**Exercise**
Your response must be made up of each line in the data below that contains the string "padding".

**Excerpts from a dataset**

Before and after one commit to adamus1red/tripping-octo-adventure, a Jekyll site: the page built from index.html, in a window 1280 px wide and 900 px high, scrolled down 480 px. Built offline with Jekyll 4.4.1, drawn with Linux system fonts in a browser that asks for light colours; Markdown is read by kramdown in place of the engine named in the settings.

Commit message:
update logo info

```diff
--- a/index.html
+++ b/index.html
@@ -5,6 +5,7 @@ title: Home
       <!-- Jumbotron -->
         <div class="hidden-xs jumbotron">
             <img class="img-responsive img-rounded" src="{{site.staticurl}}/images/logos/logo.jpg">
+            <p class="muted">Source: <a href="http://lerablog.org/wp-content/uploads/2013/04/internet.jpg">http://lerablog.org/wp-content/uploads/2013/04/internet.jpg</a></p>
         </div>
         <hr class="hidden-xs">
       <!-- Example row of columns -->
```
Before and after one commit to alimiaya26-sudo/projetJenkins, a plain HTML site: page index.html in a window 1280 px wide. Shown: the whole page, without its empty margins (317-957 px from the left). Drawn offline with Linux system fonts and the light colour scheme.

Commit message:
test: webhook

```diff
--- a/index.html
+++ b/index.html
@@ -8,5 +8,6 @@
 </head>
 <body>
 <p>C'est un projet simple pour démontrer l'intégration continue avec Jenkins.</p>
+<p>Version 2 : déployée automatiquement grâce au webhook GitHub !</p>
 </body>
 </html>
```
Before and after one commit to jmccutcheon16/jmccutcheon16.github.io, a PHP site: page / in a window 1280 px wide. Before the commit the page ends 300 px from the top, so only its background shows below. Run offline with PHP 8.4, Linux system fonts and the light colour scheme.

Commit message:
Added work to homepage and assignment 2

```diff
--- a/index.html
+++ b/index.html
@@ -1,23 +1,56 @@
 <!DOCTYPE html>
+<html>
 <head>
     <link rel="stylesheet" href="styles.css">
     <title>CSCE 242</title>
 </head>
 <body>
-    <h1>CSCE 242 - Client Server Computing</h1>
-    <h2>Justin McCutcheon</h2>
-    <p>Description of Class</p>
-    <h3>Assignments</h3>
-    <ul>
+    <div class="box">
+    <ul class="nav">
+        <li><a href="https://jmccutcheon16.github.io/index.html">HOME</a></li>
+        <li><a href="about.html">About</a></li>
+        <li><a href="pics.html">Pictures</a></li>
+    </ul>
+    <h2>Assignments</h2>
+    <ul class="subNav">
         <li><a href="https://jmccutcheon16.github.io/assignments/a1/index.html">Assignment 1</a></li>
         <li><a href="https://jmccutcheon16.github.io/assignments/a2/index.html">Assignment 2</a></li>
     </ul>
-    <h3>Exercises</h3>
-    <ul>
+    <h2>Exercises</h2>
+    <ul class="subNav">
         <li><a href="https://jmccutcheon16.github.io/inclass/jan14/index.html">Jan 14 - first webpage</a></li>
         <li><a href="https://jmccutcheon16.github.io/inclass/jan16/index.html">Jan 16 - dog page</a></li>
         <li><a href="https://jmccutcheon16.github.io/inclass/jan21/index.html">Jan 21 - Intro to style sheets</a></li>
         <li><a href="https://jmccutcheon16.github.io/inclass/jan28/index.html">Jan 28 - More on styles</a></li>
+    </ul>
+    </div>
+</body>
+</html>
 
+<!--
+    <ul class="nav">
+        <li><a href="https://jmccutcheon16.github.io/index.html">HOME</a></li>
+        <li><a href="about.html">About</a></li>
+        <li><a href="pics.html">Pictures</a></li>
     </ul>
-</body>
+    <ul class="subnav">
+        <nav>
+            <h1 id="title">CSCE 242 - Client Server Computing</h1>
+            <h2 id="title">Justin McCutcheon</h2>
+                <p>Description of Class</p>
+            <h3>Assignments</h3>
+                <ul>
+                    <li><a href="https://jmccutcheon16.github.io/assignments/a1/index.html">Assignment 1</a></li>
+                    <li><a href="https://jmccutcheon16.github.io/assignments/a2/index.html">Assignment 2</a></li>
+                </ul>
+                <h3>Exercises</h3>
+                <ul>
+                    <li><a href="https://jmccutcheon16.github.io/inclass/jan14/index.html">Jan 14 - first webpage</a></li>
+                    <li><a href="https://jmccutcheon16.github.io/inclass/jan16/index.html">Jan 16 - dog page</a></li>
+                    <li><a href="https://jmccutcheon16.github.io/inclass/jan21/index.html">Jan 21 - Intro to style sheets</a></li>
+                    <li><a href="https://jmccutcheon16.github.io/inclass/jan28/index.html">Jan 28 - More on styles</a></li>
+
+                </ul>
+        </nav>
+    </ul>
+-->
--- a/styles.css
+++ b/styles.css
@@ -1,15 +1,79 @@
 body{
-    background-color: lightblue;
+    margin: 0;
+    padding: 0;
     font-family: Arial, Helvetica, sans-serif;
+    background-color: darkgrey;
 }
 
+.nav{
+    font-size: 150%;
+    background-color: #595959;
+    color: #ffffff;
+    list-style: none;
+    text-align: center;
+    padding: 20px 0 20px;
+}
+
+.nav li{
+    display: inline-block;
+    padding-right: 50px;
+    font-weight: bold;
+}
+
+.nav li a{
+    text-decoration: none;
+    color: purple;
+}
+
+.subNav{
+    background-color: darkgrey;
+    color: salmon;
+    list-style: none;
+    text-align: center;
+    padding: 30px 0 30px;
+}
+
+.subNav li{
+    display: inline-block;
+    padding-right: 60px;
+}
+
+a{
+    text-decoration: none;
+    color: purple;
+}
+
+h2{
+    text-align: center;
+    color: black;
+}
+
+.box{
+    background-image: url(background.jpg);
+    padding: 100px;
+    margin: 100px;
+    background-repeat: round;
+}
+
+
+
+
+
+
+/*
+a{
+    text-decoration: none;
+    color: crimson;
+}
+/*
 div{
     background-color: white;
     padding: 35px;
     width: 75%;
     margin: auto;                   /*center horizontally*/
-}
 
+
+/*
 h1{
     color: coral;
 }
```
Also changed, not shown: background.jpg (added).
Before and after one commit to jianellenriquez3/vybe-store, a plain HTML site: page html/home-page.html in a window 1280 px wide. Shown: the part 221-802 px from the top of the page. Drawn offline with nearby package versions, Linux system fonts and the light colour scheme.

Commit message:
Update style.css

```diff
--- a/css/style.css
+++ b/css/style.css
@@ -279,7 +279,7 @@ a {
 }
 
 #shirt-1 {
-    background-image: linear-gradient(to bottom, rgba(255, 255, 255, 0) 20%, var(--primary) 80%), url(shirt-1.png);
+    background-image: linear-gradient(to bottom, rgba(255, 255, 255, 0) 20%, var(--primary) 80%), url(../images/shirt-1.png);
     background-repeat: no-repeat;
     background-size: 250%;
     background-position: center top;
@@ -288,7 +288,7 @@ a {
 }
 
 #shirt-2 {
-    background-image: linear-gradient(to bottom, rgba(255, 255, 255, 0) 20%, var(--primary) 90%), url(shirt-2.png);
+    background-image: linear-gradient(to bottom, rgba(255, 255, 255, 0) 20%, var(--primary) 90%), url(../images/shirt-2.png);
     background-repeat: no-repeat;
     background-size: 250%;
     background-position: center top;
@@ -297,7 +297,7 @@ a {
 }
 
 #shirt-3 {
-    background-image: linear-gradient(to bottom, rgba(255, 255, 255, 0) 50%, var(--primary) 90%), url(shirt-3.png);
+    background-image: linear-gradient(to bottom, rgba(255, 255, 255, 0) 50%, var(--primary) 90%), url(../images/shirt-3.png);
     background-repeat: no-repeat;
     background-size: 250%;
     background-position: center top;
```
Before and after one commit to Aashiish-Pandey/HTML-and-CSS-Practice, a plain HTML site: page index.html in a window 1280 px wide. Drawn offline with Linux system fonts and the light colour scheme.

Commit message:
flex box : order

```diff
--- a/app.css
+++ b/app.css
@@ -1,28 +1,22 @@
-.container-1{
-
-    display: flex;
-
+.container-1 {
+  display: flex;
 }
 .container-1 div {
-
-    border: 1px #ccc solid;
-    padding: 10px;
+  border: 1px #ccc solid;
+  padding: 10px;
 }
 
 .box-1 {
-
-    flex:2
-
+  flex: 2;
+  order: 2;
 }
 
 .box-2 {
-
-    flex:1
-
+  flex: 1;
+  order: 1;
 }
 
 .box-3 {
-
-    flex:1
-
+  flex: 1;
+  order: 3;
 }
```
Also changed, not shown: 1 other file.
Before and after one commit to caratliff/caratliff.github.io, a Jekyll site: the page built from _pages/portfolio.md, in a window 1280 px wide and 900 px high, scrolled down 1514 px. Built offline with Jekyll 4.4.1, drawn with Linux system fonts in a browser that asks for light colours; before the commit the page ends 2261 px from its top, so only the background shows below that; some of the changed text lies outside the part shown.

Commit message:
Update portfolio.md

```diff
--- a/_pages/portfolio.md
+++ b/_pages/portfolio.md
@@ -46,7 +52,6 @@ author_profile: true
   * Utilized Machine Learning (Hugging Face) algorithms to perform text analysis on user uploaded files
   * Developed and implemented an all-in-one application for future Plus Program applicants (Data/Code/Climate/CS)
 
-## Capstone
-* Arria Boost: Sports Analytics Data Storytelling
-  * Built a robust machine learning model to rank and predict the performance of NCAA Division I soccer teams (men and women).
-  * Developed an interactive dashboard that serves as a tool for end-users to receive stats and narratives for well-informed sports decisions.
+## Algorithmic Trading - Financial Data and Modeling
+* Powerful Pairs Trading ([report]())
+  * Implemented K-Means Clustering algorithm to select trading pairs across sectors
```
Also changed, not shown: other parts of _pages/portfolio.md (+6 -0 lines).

**Reply**
+    padding: 0;
+    padding: 20px 0 20px;
+    padding-right: 50px;
+    padding: 30px 0 30px;
+    padding-right: 60px;
+    padding: 100px;
     padding: 35px;
-    padding: 10px;
+  padding: 10px;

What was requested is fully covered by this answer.